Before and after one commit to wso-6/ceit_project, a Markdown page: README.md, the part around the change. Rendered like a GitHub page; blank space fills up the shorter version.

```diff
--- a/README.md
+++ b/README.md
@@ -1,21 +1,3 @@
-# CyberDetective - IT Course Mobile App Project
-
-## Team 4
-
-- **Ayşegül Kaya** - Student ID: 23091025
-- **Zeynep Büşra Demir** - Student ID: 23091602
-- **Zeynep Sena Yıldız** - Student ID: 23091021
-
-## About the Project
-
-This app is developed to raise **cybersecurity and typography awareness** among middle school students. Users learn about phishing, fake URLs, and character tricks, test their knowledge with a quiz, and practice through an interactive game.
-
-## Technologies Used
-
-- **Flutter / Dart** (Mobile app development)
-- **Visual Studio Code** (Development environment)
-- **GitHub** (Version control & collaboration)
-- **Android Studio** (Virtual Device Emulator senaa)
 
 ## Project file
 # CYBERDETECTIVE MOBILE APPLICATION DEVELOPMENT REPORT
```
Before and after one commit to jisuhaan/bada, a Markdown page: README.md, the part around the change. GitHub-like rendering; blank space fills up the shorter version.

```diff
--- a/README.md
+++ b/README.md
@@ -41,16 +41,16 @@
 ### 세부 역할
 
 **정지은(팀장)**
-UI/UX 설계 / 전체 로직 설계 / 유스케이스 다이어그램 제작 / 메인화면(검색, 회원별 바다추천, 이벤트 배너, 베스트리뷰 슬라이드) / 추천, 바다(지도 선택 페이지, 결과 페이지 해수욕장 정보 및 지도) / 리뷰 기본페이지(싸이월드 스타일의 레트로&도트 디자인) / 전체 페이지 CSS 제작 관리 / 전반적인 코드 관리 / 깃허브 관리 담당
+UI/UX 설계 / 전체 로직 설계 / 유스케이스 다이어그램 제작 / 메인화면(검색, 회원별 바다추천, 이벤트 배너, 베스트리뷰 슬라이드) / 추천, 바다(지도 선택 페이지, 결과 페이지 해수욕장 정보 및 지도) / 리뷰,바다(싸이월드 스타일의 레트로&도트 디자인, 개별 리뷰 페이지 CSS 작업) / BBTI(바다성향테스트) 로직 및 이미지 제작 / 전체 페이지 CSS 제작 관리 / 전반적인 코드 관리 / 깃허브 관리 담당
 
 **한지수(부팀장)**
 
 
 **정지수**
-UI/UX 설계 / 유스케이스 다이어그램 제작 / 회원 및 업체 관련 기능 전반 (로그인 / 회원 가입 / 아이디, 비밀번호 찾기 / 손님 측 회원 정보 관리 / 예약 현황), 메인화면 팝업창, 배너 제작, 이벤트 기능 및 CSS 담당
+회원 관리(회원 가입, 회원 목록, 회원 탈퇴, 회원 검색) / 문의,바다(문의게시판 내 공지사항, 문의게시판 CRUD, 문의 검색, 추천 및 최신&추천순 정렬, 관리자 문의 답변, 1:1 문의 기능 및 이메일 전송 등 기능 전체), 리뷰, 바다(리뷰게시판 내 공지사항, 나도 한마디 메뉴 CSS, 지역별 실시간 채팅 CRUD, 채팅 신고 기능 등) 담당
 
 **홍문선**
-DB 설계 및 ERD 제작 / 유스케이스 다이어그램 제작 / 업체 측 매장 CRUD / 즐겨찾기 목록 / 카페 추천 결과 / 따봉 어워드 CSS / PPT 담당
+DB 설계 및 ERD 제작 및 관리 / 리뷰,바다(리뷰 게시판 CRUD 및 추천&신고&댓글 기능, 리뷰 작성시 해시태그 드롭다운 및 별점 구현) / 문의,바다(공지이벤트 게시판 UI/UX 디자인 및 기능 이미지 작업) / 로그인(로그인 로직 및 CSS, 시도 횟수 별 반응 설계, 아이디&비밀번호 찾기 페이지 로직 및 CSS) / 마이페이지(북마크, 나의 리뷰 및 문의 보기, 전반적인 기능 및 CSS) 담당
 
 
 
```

### Exercise directions
Copy out the full listing exactly.

### The answer
Before and after one commit to wso-6/ceit_project, a Markdown page: README.md, the part around the change. Rendered like a GitHub page; blank space fills up the shorter version.

```diff
--- a/README.md
+++ b/README.md
@@ -1,21 +1,3 @@
-# CyberDetective - IT Course Mobile App Project
-
-## Team 4
-
-- **Ayşegül Kaya** - Student ID: 23091025
-- **Zeynep Büşra Demir** - Student ID: 23091602
-- **Zeynep Sena Yıldız** - Student ID: 23091021
-
-## About the Project
-
-This app is developed to raise **cybersecurity and typography awareness** among middle school students. Users learn about phishing, fake URLs, and character tricks, test their knowledge with a quiz, and practice through an interactive game.
-
-## Technologies Used
-
-- **Flutter / Dart** (Mobile app development)
-- **Visual Studio Code** (Development environment)
-- **GitHub** (Version control & collaboration)
-- **Android Studio** (Virtual Device Emulator senaa)
 
 ## Project file
 # CYBERDETECTIVE MOBILE APPLICATION DEVELOPMENT REPORT
```
Before and after one commit to jisuhaan/bada, a Markdown page: README.md, the part around the change. GitHub-like rendering; blank space fills up the shorter version.

```diff
--- a/README.md
+++ b/README.md
@@ -41,16 +41,16 @@
 ### 세부 역할
 
 **정지은(팀장)**
-UI/UX 설계 / 전체 로직 설계 / 유스케이스 다이어그램 제작 / 메인화면(검색, 회원별 바다추천, 이벤트 배너, 베스트리뷰 슬라이드) / 추천, 바다(지도 선택 페이지, 결과 페이지 해수욕장 정보 및 지도) / 리뷰 기본페이지(싸이월드 스타일의 레트로&도트 디자인) / 전체 페이지 CSS 제작 관리 / 전반적인 코드 관리 / 깃허브 관리 담당
+UI/UX 설계 / 전체 로직 설계 / 유스케이스 다이어그램 제작 / 메인화면(검색, 회원별 바다추천, 이벤트 배너, 베스트리뷰 슬라이드) / 추천, 바다(지도 선택 페이지, 결과 페이지 해수욕장 정보 및 지도) / 리뷰,바다(싸이월드 스타일의 레트로&도트 디자인, 개별 리뷰 페이지 CSS 작업) / BBTI(바다성향테스트) 로직 및 이미지 제작 / 전체 페이지 CSS 제작 관리 / 전반적인 코드 관리 / 깃허브 관리 담당
 
 **한지수(부팀장)**
 
 
 **정지수**
-UI/UX 설계 / 유스케이스 다이어그램 제작 / 회원 및 업체 관련 기능 전반 (로그인 / 회원 가입 / 아이디, 비밀번호 찾기 / 손님 측 회원 정보 관리 / 예약 현황), 메인화면 팝업창, 배너 제작, 이벤트 기능 및 CSS 담당
+회원 관리(회원 가입, 회원 목록, 회원 탈퇴, 회원 검색) / 문의,바다(문의게시판 내 공지사항, 문의게시판 CRUD, 문의 검색, 추천 및 최신&추천순 정렬, 관리자 문의 답변, 1:1 문의 기능 및 이메일 전송 등 기능 전체), 리뷰, 바다(리뷰게시판 내 공지사항, 나도 한마디 메뉴 CSS, 지역별 실시간 채팅 CRUD, 채팅 신고 기능 등) 담당
 
 **홍문선**
-DB 설계 및 ERD 제작 / 유스케이스 다이어그램 제작 / 업체 측 매장 CRUD / 즐겨찾기 목록 / 카페 추천 결과 / 따봉 어워드 CSS / PPT 담당
+DB 설계 및 ERD 제작 및 관리 / 리뷰,바다(리뷰 게시판 CRUD 및 추천&신고&댓글 기능, 리뷰 작성시 해시태그 드롭다운 및 별점 구현) / 문의,바다(공지이벤트 게시판 UI/UX 디자인 및 기능 이미지 작업) / 로그인(로그인 로직 및 CSS, 시도 횟수 별 반응 설계, 아이디&비밀번호 찾기 페이지 로직 및 CSS) / 마이페이지(북마크, 나의 리뷰 및 문의 보기, 전반적인 기능 및 CSS) 담당
 
 
 
```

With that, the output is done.